“While further research is needed, the potential of this type of system to be used for large buildings and institutions looks promising,” said Rehan Sadiq, a professor of engineering at UBC’s campus in Kelowna. “Aside from making good use of waste material, this type of system could eventually help large organizations such as municipalities recoup some of the considerable costs associated with snow removal.”

The study—done in collaboration with UBC graduate student Venkatesh Kumar—was recently published in the journal Clean Technologies and Environmental Policy.

Just Posted

In Photos: Pumpkin cannons fired in food bank fundraiser
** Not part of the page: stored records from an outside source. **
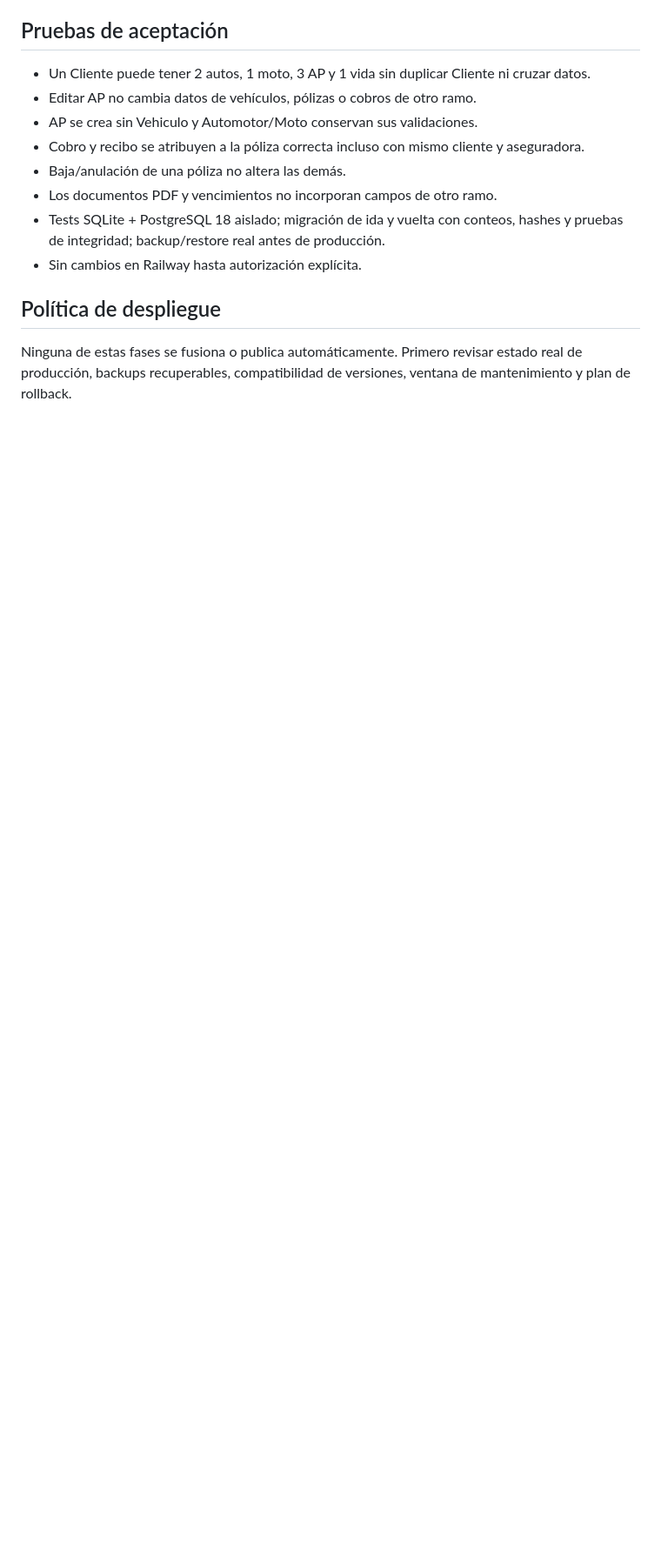
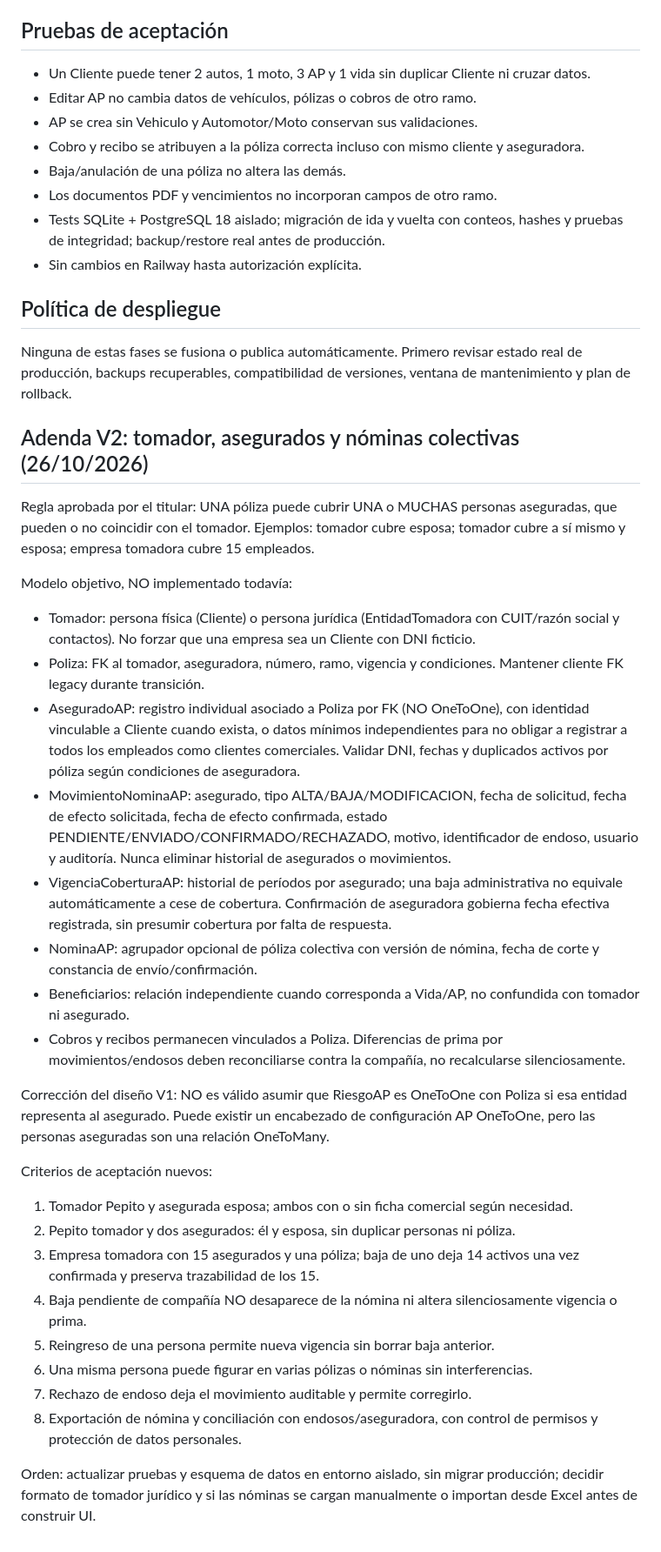
Before and after one commit to pasluiscespedes-rgb/pas_control, a Markdown page: docs/arquitectura-modular-por-ramo.md, the part around the change. Shown at 87% size. Rendered like a GitHub page; blank space fills up the shorter version.

Commit message:
docs: modelar tomador distinto, asegurados multiples y movimientos de nomina AP

```diff
--- a/docs/arquitectura-modular-por-ramo.md
+++ b/docs/arquitectura-modular-por-ramo.md
@@ -56,3 +56,31 @@ Fase 6. Retirar campos legacy solo tras verificación completa de datos y restau
 
 ## Política de despliegue
 Ninguna de estas fases se fusiona o publica automáticamente. Primero revisar estado real de producción, backups recuperables, compatibilidad de versiones, ventana de mantenimiento y plan de rollback.
+
+
+## Adenda V2: tomador, asegurados y nóminas colectivas (26/10/2026)
+Regla aprobada por el titular: UNA póliza puede cubrir UNA o MUCHAS personas aseguradas, que pueden o no coincidir con el tomador. Ejemplos: tomador cubre esposa; tomador cubre a sí mismo y esposa; empresa tomadora cubre 15 empleados.
+
+Modelo objetivo, NO implementado todavía:
+- Tomador: persona física (Cliente) o persona jurídica (EntidadTomadora con CUIT/razón social y contactos). No forzar que una empresa sea un Cliente con DNI ficticio.
+- Poliza: FK al tomador, aseguradora, número, ramo, vigencia y condiciones. Mantener cliente FK legacy durante transición.
+- AseguradoAP: registro individual asociado a Poliza por FK (NO OneToOne), con identidad vinculable a Cliente cuando exista, o datos mínimos independientes para no obligar a registrar a todos los empleados como clientes comerciales. Validar DNI, fechas y duplicados activos por póliza según condiciones de aseguradora.
+- MovimientoNominaAP: asegurado, tipo ALTA/BAJA/MODIFICACION, fecha de solicitud, fecha de efecto solicitada, fecha de efecto confirmada, estado PENDIENTE/ENVIADO/CONFIRMADO/RECHAZADO, motivo, identificador de endoso, usuario y auditoría. Nunca eliminar historial de asegurados o movimientos.
+- VigenciaCoberturaAP: historial de períodos por asegurado; una baja administrativa no equivale automáticamente a cese de cobertura. Confirmación de aseguradora gobierna fecha efectiva registrada, sin presumir cobertura por falta de respuesta.
+- NominaAP: agrupador opcional de póliza colectiva con versión de nómina, fecha de corte y constancia de envío/confirmación.
+- Beneficiarios: relación independiente cuando corresponda a Vida/AP, no confundida con tomador ni asegurado.
+- Cobros y recibos permanecen vinculados a Poliza. Diferencias de prima por movimientos/endosos deben reconciliarse contra la compañía, no recalcularse silenciosamente.
+
+Corrección del diseño V1: NO es válido asumir que RiesgoAP es OneToOne con Poliza si esa entidad representa al asegurado. Puede existir un encabezado de configuración AP OneToOne, pero las personas aseguradas son una relación OneToMany.
+
+Criterios de aceptación nuevos:
+1. Tomador Pepito y asegurada esposa; ambos con o sin ficha comercial según necesidad.
+2. Pepito tomador y dos asegurados: él y esposa, sin duplicar personas ni póliza.
+3. Empresa tomadora con 15 asegurados y una póliza; baja de uno deja 14 activos una vez confirmada y preserva trazabilidad de los 15.
+4. Baja pendiente de compañía NO desaparece de la nómina ni altera silenciosamente vigencia o prima.
+5. Reingreso de una persona permite nueva vigencia sin borrar baja anterior.
+6. Una misma persona puede figurar en varias pólizas o nóminas sin interferencias.
+7. Rechazo de endoso deja el movimiento auditable y permite corregirlo.
+8. Exportación de nómina y conciliación con endosos/aseguradora, con control de permisos y protección de datos personales.
+
+Orden: actualizar pruebas y esquema de datos en entorno aislado, sin migrar producción; decidir formato de tomador jurídico y si las nóminas se cargan manualmente o importan desde Excel antes de construir UI.
```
Salmon Arm’s DeMille’s Farm Market helps raise food and funds for Salvation Army

‘Police are ready’ for legal pot, say Canadian chiefs

But Canadians won’t see major policing changes as pot becomes legal

Early morning fire destroys Tappen home

Firefighters from Tappen-Sunnybrae and Shuswap fire departments respond

Shuswap Connextions seeks inclusion

Group stresses importance of a community that values diverse abilities

Shuswap River vessel restrictions proposal moves forward

North Okanagan electoral area directors unanimously pass amended notice of motions

Competitors get crafty for Okanagan Mixoff

Okanagan Spirits Craft Distillery Mixoff is Nov. 8 in Kelowna

Canucks: Pettersson in concussion protocol, Beagle out with broken forearm

Head coach Travis Green called the hit ‘a dirty play’

5 tips for talking to your kids about cannabis

Health officials recommend sharing a harm reduction-related message.

Resolution found in Vernon car-surfing death case: defence

Byron James Walterhouse will appear to fix a date for disposition Oct. 18

NHL players say Canada’s legalization of marijuana won’t impact them

NHL players say the legalization of marijuana in Canada won’t change how they go about their business.

Automated cars could kill wide range of jobs, federal documents say

Internal government documents show that more than one million jobs could be lost to automated vehicles, with ripple effects far beyond the likeliest professions.

Vernon pair arrested in connection with 2017 homicide

Incident happened July 19 at Vernon apartment; man, woman arrested without incident

Private marijuana stores should shut down, Mike Farnworth says

B.C. has approved 62 licences, but they still need local approval

HPV vaccine does not lead to riskier sex among teen girls: UBC

Girls are less likely to have sex now than they were a decade ago

Most Read